Japan is under attack from a hideous space monster known as Alien X. Its rampaging tentacles drain the lifeforce out of virginal schoolgirls across the nation, leaving them withered old hags. In desperation, the army summon four seemingly ordinary little girls who once wielded awesome magical powers. Yuu Morisawa (voiced by Takako Ota) a.k.a. Creamy Mami is abducted while having fun in the park with her friends, Mai Kazuki (Yoko Obata) a.k.a. Magical Emi vanishes on stage in the middle of her magic act, Persia (Miina Tominaga) falls through a hole in the ground at the zoo, and Yumi (Mariko Shiga) is kidnapped by a man in black whilst delivering flowers. Following this rather traumatic summons for help, the girls tell the assembled military men they no longer have any powers. Whereupon they are immediately booted onto the street! Faced with Alien X, the girls cower in a nearby church where the mysterious Voice of the Light (Sukekiyo Kameyama) miraculously restores their superpowers. Now armed with cool powered suits and sci-fi weapons, the four magical girls battle the alien menace on the moon.
Having had back-to-back success with four era-defining magical girl anime throughout the Eighties, Studio Pierrot brought the stars of Creamy Mami (1983), Magical Fairy Persia (1984), Magical Star Emi (1985) and Magical Idol Pastel Yumi (1986) together for this cross-over special to mark a fond farewell to their fans. It was the kind of lavish indulgence possible in the booming Eighties when anime fans would eagerly tune in to any candy coloured opus fixated on leggy pop princesses with fantastic superpowers, no matter how zany the premise. Then again, it’s not like things have changed all that much. In a post-modern conceit, the alien threat that unites our four maho shojo superheroines is not actually real, simply the plot of a live television showcase for their talents, complete with commercial breaks and station cards apologizing for “technical difficulties.”

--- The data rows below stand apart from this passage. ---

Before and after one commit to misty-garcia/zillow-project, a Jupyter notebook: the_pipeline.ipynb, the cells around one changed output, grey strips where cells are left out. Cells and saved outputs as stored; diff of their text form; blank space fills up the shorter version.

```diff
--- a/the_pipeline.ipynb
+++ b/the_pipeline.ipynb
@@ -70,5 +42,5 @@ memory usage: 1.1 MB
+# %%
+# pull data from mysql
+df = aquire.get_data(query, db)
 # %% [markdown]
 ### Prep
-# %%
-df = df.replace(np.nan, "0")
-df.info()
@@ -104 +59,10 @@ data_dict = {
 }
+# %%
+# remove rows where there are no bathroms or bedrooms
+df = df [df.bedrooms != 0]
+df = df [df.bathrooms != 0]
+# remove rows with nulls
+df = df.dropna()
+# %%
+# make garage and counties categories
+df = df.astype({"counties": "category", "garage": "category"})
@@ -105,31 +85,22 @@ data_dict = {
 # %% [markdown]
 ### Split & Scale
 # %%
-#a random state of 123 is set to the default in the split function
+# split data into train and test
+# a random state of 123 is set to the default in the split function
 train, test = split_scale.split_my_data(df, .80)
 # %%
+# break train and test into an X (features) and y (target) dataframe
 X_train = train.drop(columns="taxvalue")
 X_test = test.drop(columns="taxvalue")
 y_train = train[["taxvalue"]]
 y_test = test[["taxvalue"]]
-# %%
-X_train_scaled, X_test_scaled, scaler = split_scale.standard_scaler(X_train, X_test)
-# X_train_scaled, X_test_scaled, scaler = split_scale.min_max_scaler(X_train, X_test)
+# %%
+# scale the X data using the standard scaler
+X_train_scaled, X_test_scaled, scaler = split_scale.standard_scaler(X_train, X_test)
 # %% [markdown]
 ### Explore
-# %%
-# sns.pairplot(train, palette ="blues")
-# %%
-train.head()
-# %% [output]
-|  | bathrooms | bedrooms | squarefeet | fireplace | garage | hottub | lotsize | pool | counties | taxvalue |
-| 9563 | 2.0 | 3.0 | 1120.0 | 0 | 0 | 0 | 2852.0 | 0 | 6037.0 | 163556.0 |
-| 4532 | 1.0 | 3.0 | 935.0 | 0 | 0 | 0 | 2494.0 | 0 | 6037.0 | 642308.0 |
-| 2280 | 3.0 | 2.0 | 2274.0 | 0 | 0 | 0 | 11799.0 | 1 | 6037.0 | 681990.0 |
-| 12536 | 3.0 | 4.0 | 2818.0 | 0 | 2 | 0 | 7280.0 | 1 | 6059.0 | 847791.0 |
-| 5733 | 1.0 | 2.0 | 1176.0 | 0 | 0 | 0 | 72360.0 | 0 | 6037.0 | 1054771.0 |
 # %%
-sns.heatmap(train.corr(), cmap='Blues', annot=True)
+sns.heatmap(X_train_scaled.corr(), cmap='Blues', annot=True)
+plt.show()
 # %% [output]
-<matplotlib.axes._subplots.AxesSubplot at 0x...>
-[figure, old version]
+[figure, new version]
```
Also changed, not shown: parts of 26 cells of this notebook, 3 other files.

The horrific alien attacks are brief but come across like a parody of the excesses of tentacle porn anime like Wicked City (1987) and Urotskidoji: Legend of the Overfiend (1987) which is an odd allusion given magical girl shows were essentially aimed at kids. Only Japanese animation would even attempt to combine fluffy Disneyesque whimsy with rampaging tentacle horror and large scale sci-fi battles. It’s certainly lively and eye-catching with clever cinematic effects that craft the illusion of watching a big sci-fi blockbuster starring the girls even though it is meant to be a live broadcast on local TV! But beyond spectacle, Magical Girls Club Foursome: Alien X from Space A (there’s a mouthful!) is frivolous fun lacking any of the substance of the girls’ original shows.
There is a vague attempt at a message about the heroines remaining forever young in the hearts and minds of their adoring audience, but it is pitched straight at the fans without any serious subtext. Compare this to the more ambitious Gigi and the Fountain of Youth (1985) starring rival magical girl Magical Princess Minky Momo. The oddball ending confronts the girls with a real space beastie whereupon they flee for their lives to a theme song that sounds remarkably like “Love Will Keep Us Together” by Captain and Tennille! To add insult to injury, the film then shamelessly pads out the remaining twenty minutes with greatest hits clips from the original shows.